The watchtower dates squarely within the reign of King Hezekiah (late eighth-century bce), and the geographic positioning shows that the tower was intended as an early warning system against the Philistines (notably, the city of Ashkelon—one of the chief cities in the Philistine pentapolis). The Bible records that Hezekiah undertook several successful campaigns against the Philistines (2 Kings 18:8). Assyrian king Sennacherib’s prism annals also attest to the political upheaval between the Philistines and the Judahites.

The excavation directors, Sa’ar Ganor and Valdik Lifshitz, believe this watchtower served as part of a network of towers connecting various Judahite cities, with a purpose of delivering early-warning fire signals. “This tower is one of the observation points connecting the large cities in the area, located in the Beit Mirsim (Mirsham), Tel Eton and Tel Lachish sites.
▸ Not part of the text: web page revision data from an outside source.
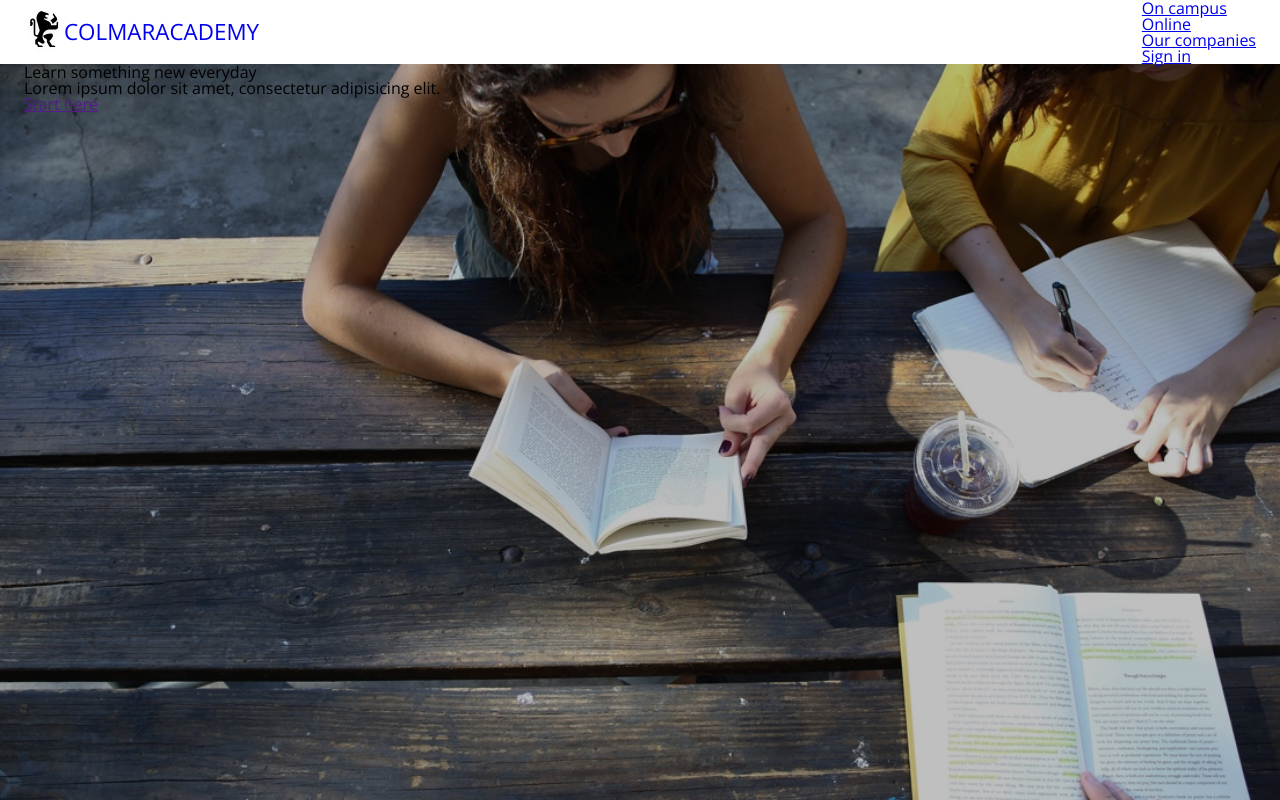
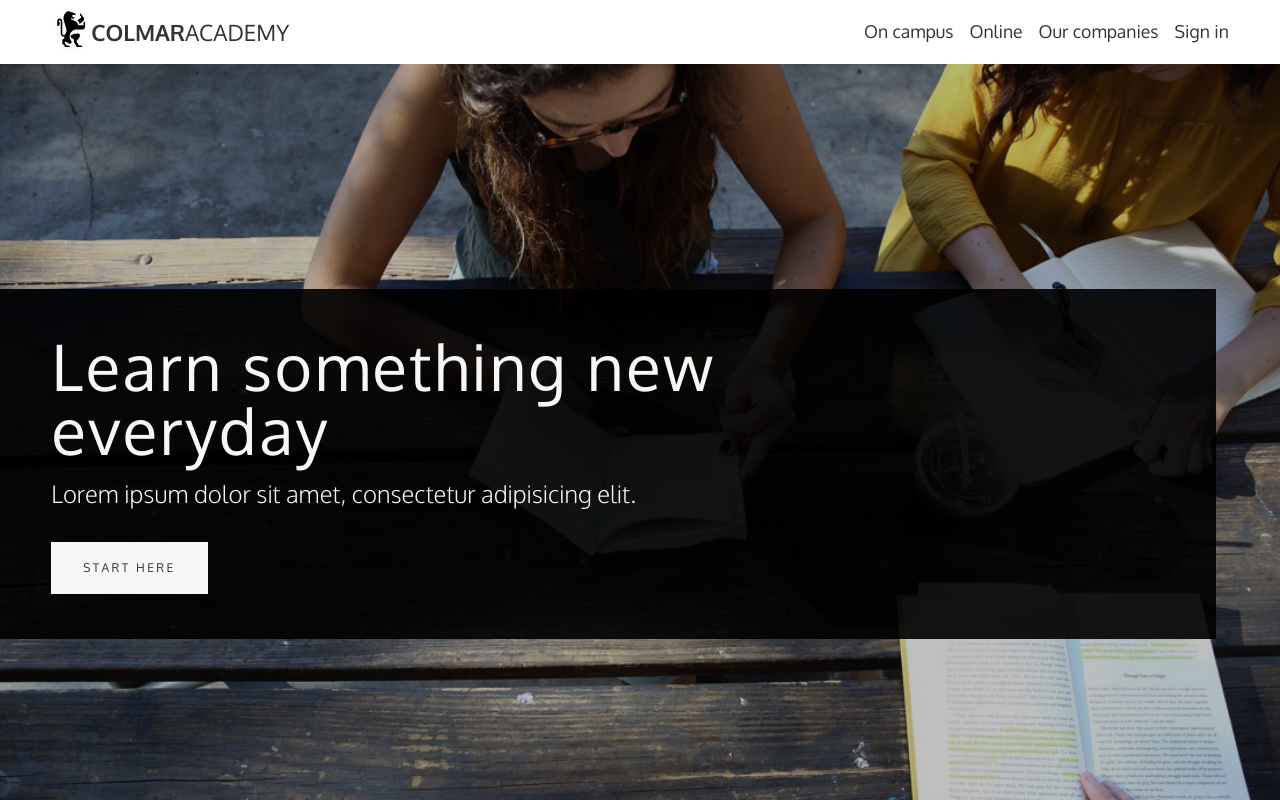
Before and after one commit to grayalas/Capstone_Project, a plain HTML site: page index.html in a window 1280 px wide. Shown: the top 800 px of the page. Drawn offline with nearby package versions, Linux system fonts and the light colour scheme; files whose address does not match are found by name.

Commit message:
Style nav & hero section

```diff
--- a/index.html
+++ b/index.html
@@ -5,7 +5,7 @@
     <title>Capstone Project - Colmar Academy</title>
     <link rel="stylesheet" href="resources/css/reset.css">
     <link rel="stylesheet" href="resources/css/style.css">
-    <link href="https://fonts.googleapis.com/css?family=Open+Sans:400,700,800" rel="stylesheet">
+    <link href="https://fonts.googleapis.com/css?family=Oxygen:300,400,700" rel="stylesheet">
   </head>
   <body>
 
@@ -31,8 +31,8 @@
     <!-- Hero Section -->
 
     <section id="hero">
+        <div class="hero-content-bar"></div>
         <div class="container">
-        <div class="hero-img"></div>
           <div class="hero-content">
             <h1>Learn something new everyday</h1>
             <h2>Lorem ipsum dolor sit amet, consectetur adipisicing elit.</h2>
--- a/resources/css/style.css
+++ b/resources/css/style.css
@@ -1,15 +1,23 @@
 /* Global styling */
 
 body, html  {
-  font-family: 'Open Sans', sans-serif;
+  font-family: 'Oxygen', sans-serif;
   font-size: 16px;
   font-weight: 400;
+}
+
+h1, h2  {
+  color: #f7f7f7;
+}
+
+h3, h4, p, a {
+  color: #333333;
 }
 
 .container  {
   max-width: 1280px;
   margin: auto;
-  padding: 0 24px;
+  padding: 0 4%;
 }
 
 /* Navigation */
@@ -35,17 +43,77 @@ nav .logo a img  {
   width: 40px;
 }
 
+nav ul  {
+  margin-right: -8px;
+  display: flex;
+}
+
+nav ul li a  {
+  text-decoration: none;
+  font-size: 1.1rem;
+  margin: 0 8px;
+}
+
+nav .logo p span  {
+  font-weight: bold;
+}
+
 /* Hero Section */
 
 #hero  {
+  position: relative;
   height: 100vh;
   background: linear-gradient( rgba(0, 0, 0, 0.25), rgba(0, 0, 0, 0.25) ), url("..//images/banner.jpg");
   background-position: center;
   background-repeat: no-repeat;
   background-size: cover;
+  text-align: left;
 }
-
 
 .featured img, video  {
   max-width: 60%;
 }
+
+.hero-content-bar {
+  background-color: rgba(0, 0, 0, 0.9);
+  width: calc((100% + 1152px)/2);
+  height: 350px;
+  position: absolute;
+  top: 50%;
+  transform: translateY(-50%);
+}
+
+#hero .container {
+  position: relative;
+  top: 50%;
+  transform: translateY(-50%);
+}
+
+.hero-content  {
+  max-width: 700px;
+}
+
+#hero h1  {
+  letter-spacing: 0.15rem;
+  font-size: 4rem;
+  margin-bottom: 1rem;
+}
+
+#hero h2  {
+  font-size: 1.5rem;
+  line-height: 2rem;
+  font-weight: 300;
+}
+
+#hero a {
+  color: #333333;
+  font-size: 0.75rem;
+  text-decoration: none;
+  text-transform: uppercase;
+  display: inline-block;
+  margin-top: 2rem;
+  background-color: #f7f7f7;
+  text-align: center;
+  padding: 1.25rem 2rem;
+  letter-spacing: 0.15rem;
+}
```
Lines whose indentation alone changed are shown as unchanged.
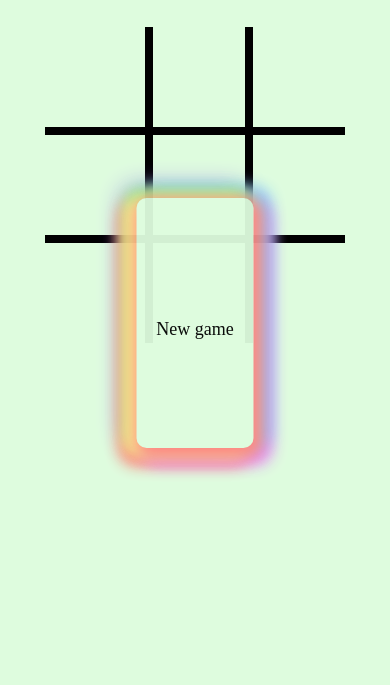
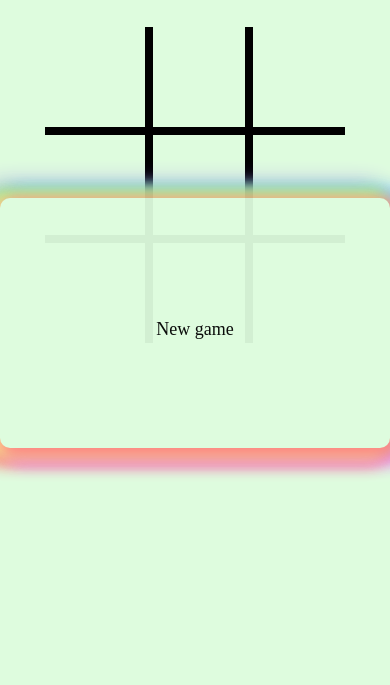
Before and after one commit to AnthonyHeinrichs/odin-tic-tac-toe, a plain HTML site: page index.html in a window 390 px wide. Shown: the part 99-784 px from the top of the page. Drawn offline with Linux system fonts and the light colour scheme; a web font is replaced by a local one.

Commit message:
Updated new game & winner module width so it is a bit nicer on mobile

```diff
--- a/styles.css
+++ b/styles.css
@@ -48,7 +48,7 @@ body,h1,h2 {
   top: 50%;
   left: 50%;
   transform: translate(-50%,-50%);
-  width: 30vw;
+  width: 100vw;
   height: 250px;
   border-radius: 10px;
   opacity: 0.95;
```
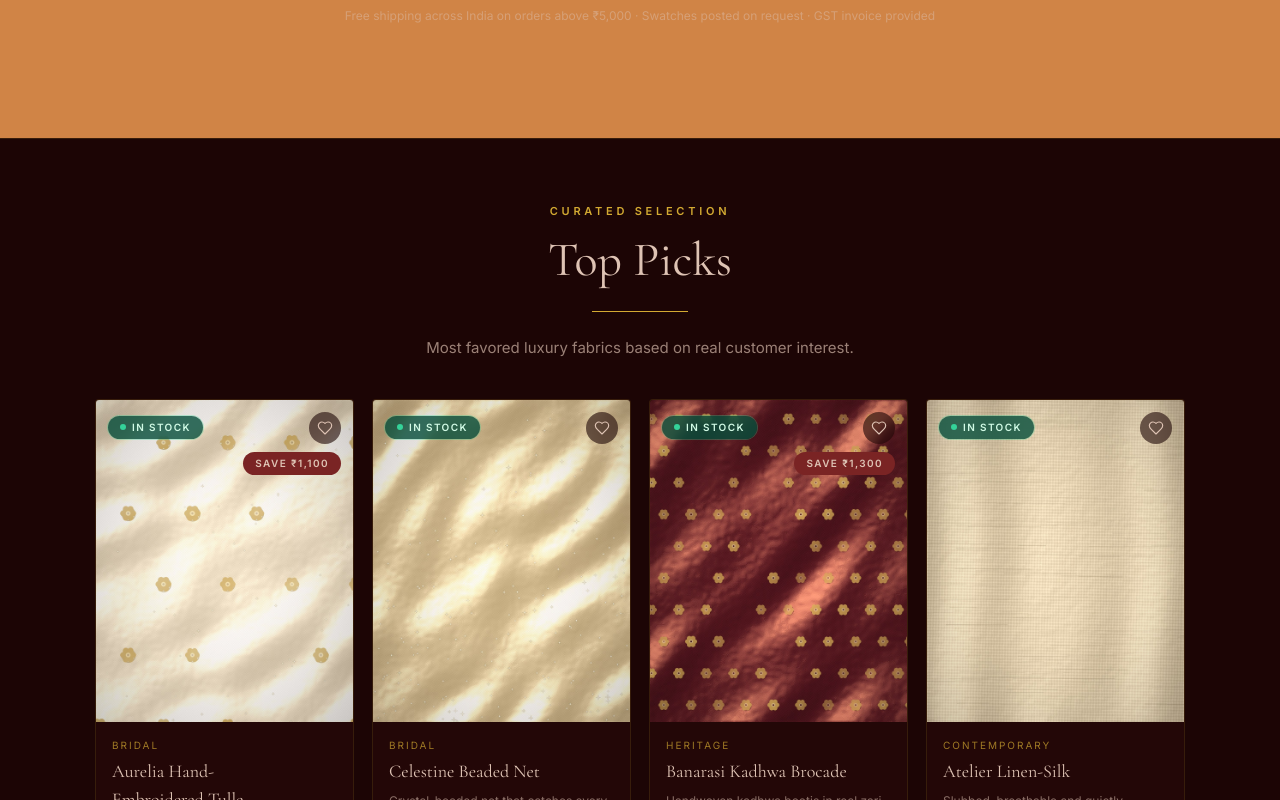
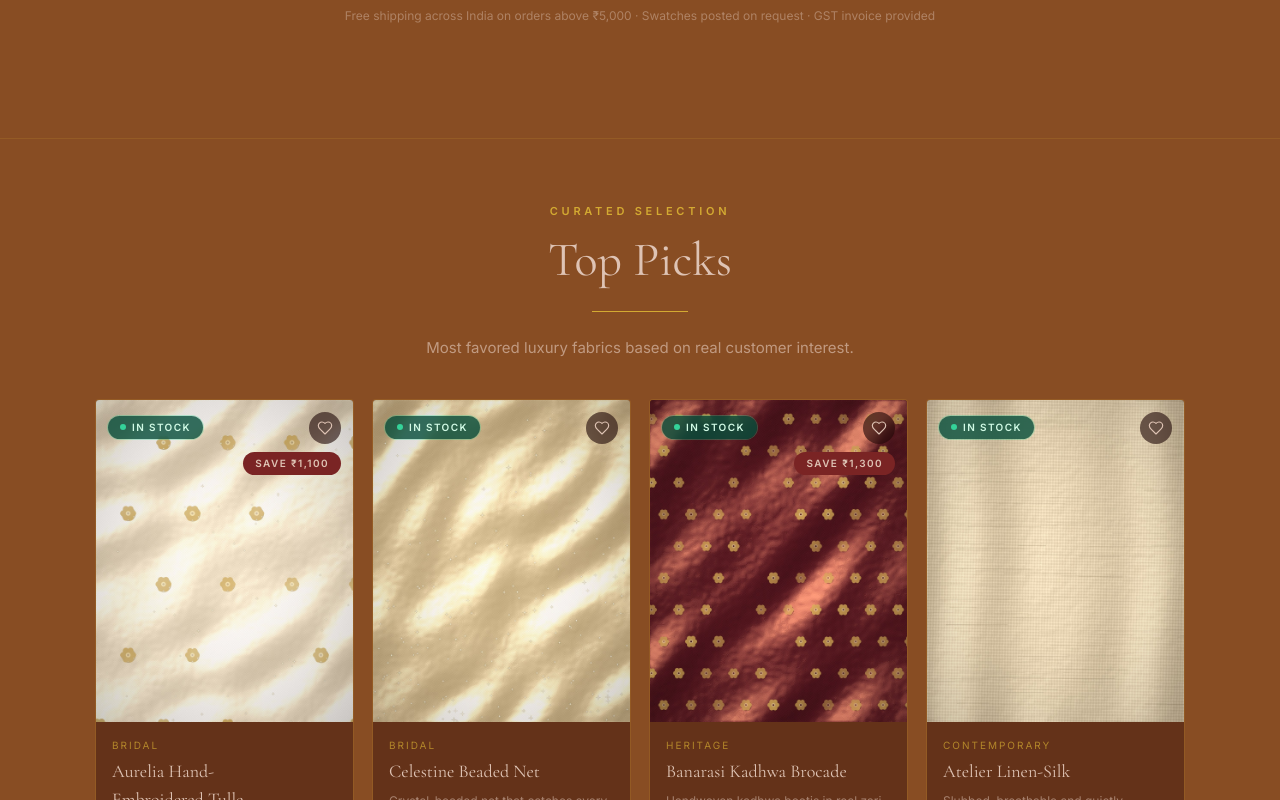
Before and after one commit to ldhanushraj007/IDF_FINAL, a React (Vite) app in the folder idf/: page / in a window 1280 px wide. Shown: the part 4280-5080 px from the top of the page. Built offline with nearby package versions, Linux system fonts and the light colour scheme; no server answers.

Commit message:
design: update shop and top picks sections backgrounds to #884d23

```diff
--- a/idf/src/components/Shop.tsx
+++ b/idf/src/components/Shop.tsx
@@ -28,7 +28,7 @@ export default function Shop() {
   );
 
   return (
-    <section id="shop" className="scroll-mt-20 py-16 sm:py-24 lg:py-28" style={{ backgroundColor: '#d08446' }}>
+    <section id="shop" className="scroll-mt-20 py-16 sm:py-24 lg:py-28" style={{ backgroundColor: '#884d23' }}>
       <div className="container-lux">
         <SectionHeading
           light
--- a/idf/src/components/recommendations/TopPicks.tsx
+++ b/idf/src/components/recommendations/TopPicks.tsx
@@ -28,7 +28,7 @@ export default function TopPicks({ limit = 4 }: { limit?: number }) {
   if (!loaded || !topItems.length) return null;
 
   return (
-    <section className="bg-night py-12 sm:py-16 border-t border-gold/15">
+    <section className="py-12 sm:py-16 border-t border-gold/15" style={{ backgroundColor: '#884d23' }}>
       <div className="container-lux">
         <SectionHeading
           light
```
In ancient times, to transmit messages, beacons of smoke were lit during the day and beacons of fire at night. It is probable that the watchtower now uncovered is one of the towers that bore some of the beacons.”

The use of these early warning beacons is mentioned in the Bible. “Blow the trumpet in Tekoa, and set up a signal-fire in Beth Haccerem; for disaster appears out of the north, and great destruction.” (Jeremiah 6:1, New King James Version; see also Judges 20:38, 40). Further evidence of them is also noted on the Lachish Letters (sixth-century bce pottery inscriptions). One such letter reads, “And may (my lord) be apprised that we are watching for the fire signals of Lachish according to all the signs which my lord has given, because we cannot see Azekah.” Watchtowers are also mentioned throughout the Bible. “And when Judah came toward the watch tower in the wilderness …” (2 Chronicles 20:24; see also Isaiah 21:5-8 and Habakkuk 2:1).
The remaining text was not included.